The World’s Largest Roundabout Has a Circumference of 3.4 Kilometers

The Putrajaya Roundabout in the administrative capital of Malaysia holds the Guinness record for the world’s largest roundabout. It measures 3.4km in circumference and features 15 entry/exit points.

Located in the heart of Putrajaya, the administrative capital of Malaysia, the Persiaran Sultan Salahuddin Abdul Aziz Shah Roundabout, aka Putrajaya Roundabout, is one of the most unusual attractions in the Southeast Asian country. It was designed by renowned Malaysian architect Hijjas Kasturi and inaugurated in 2003. A feat of modern infrastructure engineering, the world’s largest roundabout is built around Istana Melawati, the second-largest palace of Malaysia’s Yang di-Pertuan Agong, the Putra Perdana Landmark, and a luxurious five-star hotel. It is also the main access point to Putrajaya’s major attractions, including the prime minister’s green-domed office complex and the city’s enormous mosque.
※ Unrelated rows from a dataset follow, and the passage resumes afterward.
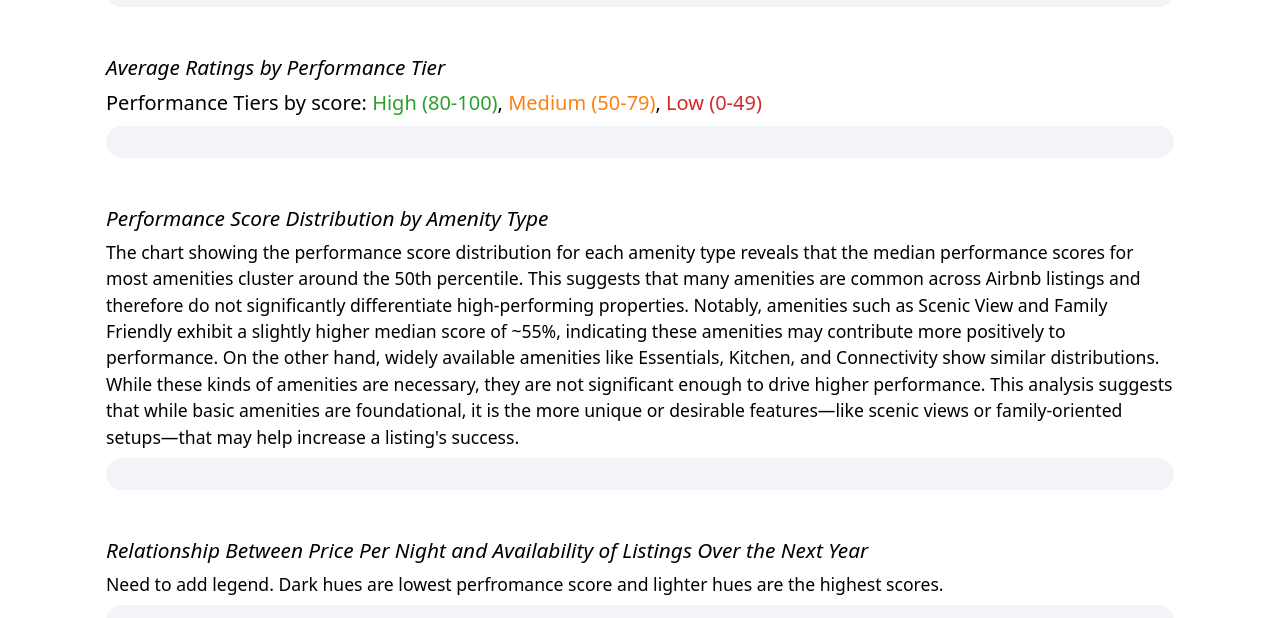
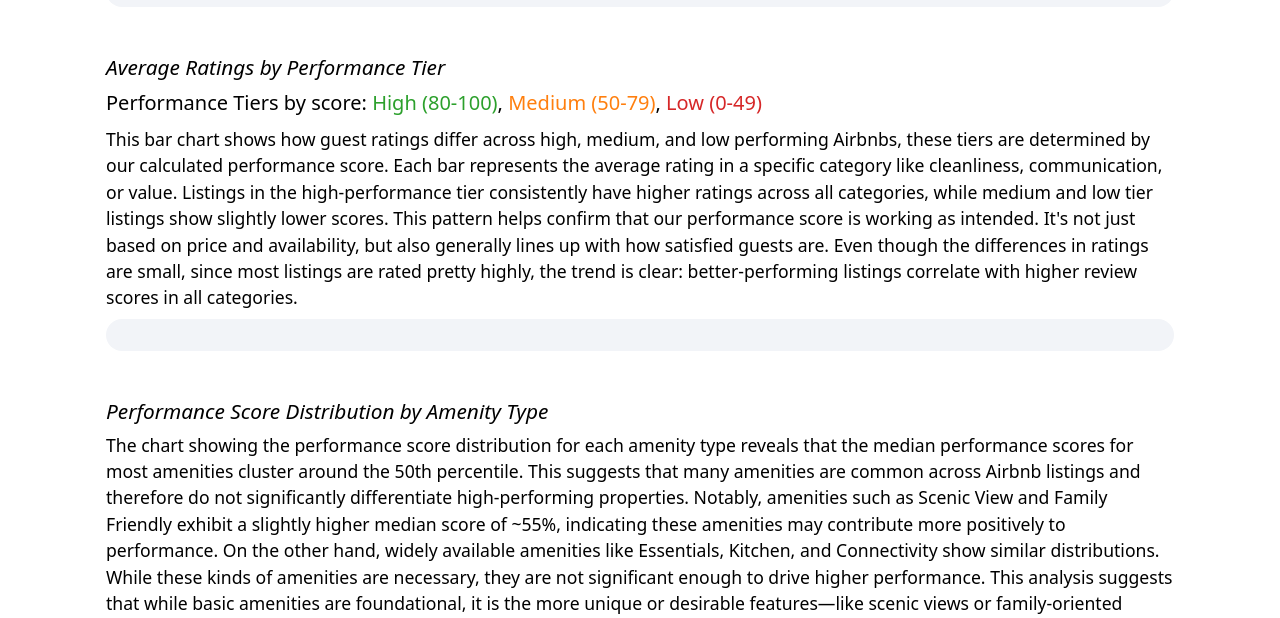
Before and after one commit to jacksonlw/scc-airbnb-analysis, a plain HTML site: page docs/index.html in a window 1280 px wide. Shown: the part 1660-2278 px from the top of the page. Drawn offline with nearby package versions, Linux system fonts and the light colour scheme; grey boxes are pictures that could not be loaded; a script that the page names is missing.

Commit message:
add description to performance tier reviews

```diff
--- a/docs/index.html
+++ b/docs/index.html
@@ -113,7 +113,21 @@
               <span style="color: #ff7f0e">Medium (50-79)</span>,
               <span style="color: #d62728">Low (0-49)</span>
             </p>
-            <p></p>
+            <p>
+              This bar chart shows how guest ratings differ across high, medium,
+              and low performing Airbnbs, these tiers are determined by our
+              calculated performance score. Each bar represents the average
+              rating in a specific category like cleanliness, communication, or
+              value. Listings in the high-performance tier consistently have
+              higher ratings across all categories, while medium and low tier
+              listings show slightly lower scores. This pattern helps confirm
+              that our performance score is working as intended. It&apos;s not
+              just based on price and availability, but also generally lines up
+              with how satisfied guests are. Even though the differences in
+              ratings are small, since most listings are rated pretty highly,
+              the trend is clear: better-performing listings correlate with
+              higher review scores in all categories.
+            </p>
             <div class="plot">
               <div id="plot-performance-tier-reviews"></div>
             </div>
```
Measuring over 2 miles (3.4km) in circumference, the Putrajaya Roundabout is humongous by roundabout standards, but because of its elliptical shape and the fact that traffic only flows in one direction, it is a functional roundabout. The same cannot be said about its main rival, a slightly larger roundabout in Trinidad and Tobago’s Port-of-Spain.


Measuring around 2.3 miles (3.7km) in circumference, Queen’s Park Savannah is technically the largest roundabout in the world, but it is yet to be officially recognized as such because of its peculiar shape. This giant roundabout is anything but round. In fact, in order to traverse it, one has to turn no fewer than five 90-degree corners, so even though the traffic has been flowing in one direction since the late 1970s, Queen’s Park Savannah has not been officially recognized as a roundabout.


For more unusual roundabouts, check out this Welsh roundabout with an inhabited house in the middle.